.- The saints are “fascinating guides” to faith, hope and love who show that ordinary people bring God's comfort and light to the world, commented Vatican spokesman Fr. Federico Lombardi.
On Oct. 17, Pope Benedict XVI canonized the Church's six newest saints in St. Peter Square. Fr. Lombardi commented on this event during his "Octava Dies" (Eighth Day) weekly television editorial this week.
This year's canonizations were particularly special, he explained, because of the origins of two of the saints in the group, Sts. Mary MacKillop and Andre Bessette. They hail from two nations with few canonized saints, Australia and Canada.
Canadian and Australian pilgrims flew their flags throughout the square before and after the ceremony. They were joined in the celebration by many others from Spain, Italy and Poland, the homelands of the four other new saints.
In a canonization, said Fr. Lombardi, the Church solemnly proposes the Christian life of a person, recognizing something that is "already understood" among the people. This understanding, he explained, is that "certain people," the saints, "embody the Gospel in an extraordinary and exemplary way." Thus, they become "spiritual friends for whoever encounters them and fascinating guides to discovering the love of God, faith and hope," he said.
"Canonizations are recognition that the Spirit of God breathes through ordinary people, like Mary and Br. Andre, and [they] produce fruits of virtue that are sources of comfort and light for many others," he continued.

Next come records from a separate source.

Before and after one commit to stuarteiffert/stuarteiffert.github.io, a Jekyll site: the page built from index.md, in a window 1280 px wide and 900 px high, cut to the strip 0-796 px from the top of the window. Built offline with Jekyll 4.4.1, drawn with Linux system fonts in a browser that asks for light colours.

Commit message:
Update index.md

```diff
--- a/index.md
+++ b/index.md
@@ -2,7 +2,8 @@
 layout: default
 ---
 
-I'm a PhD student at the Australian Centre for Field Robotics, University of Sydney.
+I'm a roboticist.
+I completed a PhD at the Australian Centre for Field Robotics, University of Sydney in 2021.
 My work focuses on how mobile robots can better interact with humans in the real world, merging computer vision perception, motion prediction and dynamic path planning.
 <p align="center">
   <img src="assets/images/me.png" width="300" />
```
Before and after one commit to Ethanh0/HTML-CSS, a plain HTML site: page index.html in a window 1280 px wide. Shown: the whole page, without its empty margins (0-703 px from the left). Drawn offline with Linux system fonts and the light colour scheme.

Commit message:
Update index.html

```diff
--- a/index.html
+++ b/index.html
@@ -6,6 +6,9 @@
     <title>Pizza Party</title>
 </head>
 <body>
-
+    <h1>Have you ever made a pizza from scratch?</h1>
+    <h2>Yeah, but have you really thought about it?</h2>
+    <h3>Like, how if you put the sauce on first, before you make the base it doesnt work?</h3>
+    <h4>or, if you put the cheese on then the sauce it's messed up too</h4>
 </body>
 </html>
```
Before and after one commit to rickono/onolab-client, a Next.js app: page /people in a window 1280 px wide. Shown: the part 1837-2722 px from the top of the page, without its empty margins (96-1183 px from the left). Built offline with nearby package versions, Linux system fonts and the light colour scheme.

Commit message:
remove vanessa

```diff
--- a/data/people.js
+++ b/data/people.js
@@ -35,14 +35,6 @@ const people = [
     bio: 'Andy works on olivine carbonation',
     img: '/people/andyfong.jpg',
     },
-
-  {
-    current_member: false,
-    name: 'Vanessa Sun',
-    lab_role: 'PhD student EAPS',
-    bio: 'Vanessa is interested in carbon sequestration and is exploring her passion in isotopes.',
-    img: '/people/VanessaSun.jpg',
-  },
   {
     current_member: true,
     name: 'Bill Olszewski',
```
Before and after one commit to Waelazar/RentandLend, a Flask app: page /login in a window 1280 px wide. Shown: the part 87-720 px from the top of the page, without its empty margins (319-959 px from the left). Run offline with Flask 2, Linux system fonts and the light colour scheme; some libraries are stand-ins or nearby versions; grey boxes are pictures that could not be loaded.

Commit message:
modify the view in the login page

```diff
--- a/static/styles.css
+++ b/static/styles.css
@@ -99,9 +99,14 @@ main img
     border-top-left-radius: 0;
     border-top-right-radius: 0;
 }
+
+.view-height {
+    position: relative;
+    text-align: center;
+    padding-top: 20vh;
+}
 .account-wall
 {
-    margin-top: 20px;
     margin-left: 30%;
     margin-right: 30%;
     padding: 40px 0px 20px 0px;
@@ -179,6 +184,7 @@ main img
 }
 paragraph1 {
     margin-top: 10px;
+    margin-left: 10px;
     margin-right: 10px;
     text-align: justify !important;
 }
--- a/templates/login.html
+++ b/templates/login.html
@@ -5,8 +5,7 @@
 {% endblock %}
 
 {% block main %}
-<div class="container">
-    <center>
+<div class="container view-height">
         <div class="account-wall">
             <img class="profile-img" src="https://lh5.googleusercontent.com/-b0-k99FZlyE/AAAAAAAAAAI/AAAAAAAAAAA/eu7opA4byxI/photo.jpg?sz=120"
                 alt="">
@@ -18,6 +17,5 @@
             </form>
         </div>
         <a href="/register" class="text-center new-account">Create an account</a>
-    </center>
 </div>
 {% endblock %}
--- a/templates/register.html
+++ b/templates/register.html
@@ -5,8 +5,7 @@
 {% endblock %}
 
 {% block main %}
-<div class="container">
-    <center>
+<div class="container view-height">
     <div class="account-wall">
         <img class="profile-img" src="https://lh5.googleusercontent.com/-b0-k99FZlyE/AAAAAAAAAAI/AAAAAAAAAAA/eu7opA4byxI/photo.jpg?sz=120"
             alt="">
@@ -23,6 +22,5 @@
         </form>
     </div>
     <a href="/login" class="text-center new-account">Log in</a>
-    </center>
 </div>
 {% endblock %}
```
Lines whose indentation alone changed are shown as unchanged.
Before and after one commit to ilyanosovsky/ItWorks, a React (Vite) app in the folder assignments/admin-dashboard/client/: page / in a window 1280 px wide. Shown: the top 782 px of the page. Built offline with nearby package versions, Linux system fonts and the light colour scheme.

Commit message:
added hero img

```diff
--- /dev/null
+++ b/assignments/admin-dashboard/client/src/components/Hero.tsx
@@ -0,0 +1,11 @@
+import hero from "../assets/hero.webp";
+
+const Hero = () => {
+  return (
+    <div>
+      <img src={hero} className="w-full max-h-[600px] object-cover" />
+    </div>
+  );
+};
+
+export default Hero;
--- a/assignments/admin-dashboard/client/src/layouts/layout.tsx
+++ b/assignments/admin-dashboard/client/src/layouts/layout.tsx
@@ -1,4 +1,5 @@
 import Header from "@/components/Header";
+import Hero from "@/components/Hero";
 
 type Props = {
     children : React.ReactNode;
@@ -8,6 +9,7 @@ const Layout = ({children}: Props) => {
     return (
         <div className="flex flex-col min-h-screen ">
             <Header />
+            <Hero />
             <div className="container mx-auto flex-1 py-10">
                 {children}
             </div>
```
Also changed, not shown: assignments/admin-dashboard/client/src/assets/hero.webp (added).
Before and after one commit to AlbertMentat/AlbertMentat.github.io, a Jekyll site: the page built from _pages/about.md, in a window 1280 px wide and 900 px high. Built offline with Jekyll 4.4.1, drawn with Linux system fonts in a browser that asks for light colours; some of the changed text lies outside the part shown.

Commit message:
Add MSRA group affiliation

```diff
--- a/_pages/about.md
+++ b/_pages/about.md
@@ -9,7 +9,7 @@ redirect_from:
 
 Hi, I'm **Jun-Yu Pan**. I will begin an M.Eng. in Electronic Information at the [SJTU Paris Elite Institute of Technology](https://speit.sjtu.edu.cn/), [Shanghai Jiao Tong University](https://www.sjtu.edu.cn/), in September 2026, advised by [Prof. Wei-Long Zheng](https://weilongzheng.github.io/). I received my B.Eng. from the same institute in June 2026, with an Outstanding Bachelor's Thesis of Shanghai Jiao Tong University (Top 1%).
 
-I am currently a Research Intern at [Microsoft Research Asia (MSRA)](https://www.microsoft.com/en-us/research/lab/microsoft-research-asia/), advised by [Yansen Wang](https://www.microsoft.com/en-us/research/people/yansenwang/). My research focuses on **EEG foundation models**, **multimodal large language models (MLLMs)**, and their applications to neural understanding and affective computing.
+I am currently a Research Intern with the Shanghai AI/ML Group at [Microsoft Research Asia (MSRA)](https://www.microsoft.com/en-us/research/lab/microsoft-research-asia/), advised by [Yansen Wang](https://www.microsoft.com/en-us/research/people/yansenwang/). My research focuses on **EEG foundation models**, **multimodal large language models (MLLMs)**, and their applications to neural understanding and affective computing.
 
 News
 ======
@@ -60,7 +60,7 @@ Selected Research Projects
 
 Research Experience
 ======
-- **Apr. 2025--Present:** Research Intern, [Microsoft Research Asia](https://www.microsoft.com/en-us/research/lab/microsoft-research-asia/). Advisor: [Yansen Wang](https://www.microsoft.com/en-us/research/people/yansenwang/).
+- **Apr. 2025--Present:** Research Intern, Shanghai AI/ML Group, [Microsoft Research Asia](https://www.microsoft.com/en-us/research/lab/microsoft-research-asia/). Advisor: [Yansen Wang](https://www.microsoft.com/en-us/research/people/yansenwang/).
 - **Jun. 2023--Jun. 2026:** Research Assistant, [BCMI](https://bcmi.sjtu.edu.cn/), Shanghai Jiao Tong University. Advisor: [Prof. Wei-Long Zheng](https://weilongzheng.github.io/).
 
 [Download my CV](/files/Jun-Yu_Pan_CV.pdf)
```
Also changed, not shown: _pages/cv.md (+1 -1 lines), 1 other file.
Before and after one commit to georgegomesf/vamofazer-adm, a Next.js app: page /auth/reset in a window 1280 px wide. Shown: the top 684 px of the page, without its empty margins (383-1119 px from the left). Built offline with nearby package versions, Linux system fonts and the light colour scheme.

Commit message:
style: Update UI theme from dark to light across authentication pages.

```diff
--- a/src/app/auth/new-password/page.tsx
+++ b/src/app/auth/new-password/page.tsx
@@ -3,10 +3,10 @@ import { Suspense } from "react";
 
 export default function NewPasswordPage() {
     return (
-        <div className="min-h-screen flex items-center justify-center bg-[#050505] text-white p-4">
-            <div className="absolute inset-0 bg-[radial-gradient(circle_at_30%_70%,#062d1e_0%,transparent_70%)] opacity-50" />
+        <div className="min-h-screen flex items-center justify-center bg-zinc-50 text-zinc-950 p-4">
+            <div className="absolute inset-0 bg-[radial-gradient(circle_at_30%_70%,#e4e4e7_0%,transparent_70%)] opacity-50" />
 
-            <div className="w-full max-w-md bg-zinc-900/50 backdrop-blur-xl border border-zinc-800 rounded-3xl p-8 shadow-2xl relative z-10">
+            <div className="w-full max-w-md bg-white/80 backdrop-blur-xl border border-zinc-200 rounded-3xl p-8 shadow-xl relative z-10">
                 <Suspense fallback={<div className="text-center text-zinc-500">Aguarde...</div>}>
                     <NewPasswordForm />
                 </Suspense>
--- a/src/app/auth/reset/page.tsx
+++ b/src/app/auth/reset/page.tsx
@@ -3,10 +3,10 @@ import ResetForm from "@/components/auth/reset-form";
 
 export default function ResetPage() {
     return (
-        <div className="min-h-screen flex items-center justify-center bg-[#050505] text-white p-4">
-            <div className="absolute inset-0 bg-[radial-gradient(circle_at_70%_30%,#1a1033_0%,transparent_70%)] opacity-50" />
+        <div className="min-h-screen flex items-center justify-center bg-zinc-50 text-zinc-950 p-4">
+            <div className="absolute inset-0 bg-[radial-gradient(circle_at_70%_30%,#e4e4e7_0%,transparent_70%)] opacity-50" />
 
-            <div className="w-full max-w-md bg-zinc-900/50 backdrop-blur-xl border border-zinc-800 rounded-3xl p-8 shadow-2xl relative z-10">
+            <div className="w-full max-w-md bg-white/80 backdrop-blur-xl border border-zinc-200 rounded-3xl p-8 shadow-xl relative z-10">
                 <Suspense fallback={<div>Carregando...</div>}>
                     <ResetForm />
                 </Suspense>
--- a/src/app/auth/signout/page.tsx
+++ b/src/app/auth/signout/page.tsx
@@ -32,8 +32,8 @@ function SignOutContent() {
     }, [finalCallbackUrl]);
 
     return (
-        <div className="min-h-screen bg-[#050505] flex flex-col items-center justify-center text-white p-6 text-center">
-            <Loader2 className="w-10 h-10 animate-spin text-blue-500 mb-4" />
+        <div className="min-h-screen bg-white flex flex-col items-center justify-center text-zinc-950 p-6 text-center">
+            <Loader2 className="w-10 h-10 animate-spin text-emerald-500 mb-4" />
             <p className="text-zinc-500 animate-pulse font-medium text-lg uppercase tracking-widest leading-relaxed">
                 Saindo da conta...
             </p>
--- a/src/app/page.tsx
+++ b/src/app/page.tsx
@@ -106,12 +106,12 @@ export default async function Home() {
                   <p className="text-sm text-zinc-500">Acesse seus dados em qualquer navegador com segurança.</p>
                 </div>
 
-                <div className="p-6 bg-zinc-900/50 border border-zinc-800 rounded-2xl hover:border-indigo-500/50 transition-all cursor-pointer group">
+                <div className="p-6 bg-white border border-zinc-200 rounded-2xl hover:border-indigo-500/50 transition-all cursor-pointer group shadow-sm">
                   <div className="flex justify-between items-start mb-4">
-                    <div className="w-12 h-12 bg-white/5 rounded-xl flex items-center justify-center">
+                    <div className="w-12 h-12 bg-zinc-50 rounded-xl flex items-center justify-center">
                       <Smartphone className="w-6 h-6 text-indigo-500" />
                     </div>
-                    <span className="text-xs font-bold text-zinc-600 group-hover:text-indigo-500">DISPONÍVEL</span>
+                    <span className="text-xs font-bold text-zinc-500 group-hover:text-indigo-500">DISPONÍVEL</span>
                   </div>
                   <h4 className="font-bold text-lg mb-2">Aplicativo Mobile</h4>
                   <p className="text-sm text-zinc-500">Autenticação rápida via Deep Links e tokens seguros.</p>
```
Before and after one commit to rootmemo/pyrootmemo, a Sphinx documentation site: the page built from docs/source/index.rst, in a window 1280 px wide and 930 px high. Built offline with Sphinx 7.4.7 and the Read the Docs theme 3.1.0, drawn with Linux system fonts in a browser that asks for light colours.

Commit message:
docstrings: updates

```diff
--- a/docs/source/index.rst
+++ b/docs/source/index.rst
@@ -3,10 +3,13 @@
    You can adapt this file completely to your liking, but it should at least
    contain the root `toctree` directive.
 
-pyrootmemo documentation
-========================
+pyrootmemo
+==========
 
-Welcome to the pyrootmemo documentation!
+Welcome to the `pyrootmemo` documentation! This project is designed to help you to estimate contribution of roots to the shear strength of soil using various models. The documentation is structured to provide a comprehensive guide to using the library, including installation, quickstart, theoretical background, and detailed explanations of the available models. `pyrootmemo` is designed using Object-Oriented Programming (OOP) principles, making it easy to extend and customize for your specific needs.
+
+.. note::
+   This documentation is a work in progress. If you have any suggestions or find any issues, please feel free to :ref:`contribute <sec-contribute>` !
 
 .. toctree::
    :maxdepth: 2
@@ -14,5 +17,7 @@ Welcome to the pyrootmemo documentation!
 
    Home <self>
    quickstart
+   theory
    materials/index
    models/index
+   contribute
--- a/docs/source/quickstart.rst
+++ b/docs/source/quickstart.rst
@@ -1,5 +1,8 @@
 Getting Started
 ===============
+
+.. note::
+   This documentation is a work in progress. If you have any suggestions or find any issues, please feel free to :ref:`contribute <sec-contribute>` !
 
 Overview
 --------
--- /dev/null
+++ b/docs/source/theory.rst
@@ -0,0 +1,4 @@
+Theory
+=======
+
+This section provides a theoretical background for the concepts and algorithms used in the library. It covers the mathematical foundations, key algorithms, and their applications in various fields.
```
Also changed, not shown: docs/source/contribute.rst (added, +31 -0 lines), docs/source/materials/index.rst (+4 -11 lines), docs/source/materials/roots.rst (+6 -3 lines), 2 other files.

The declaration sainthood is a "true celebration," he said, explaining that through this solemn recognition saints spread their faith, hope and love, even if they are not all universally popular.
"This," noted Fr. Lombardi, "is the most beautiful aspect of the Church."
In service to mankind, he said, the Church helps people from all places to "walk to meet God along the paths of holiness." Turning to all people, he concluded, "we need to learn to see the Church in this perspective and continuously renew her, beginning with ourselves."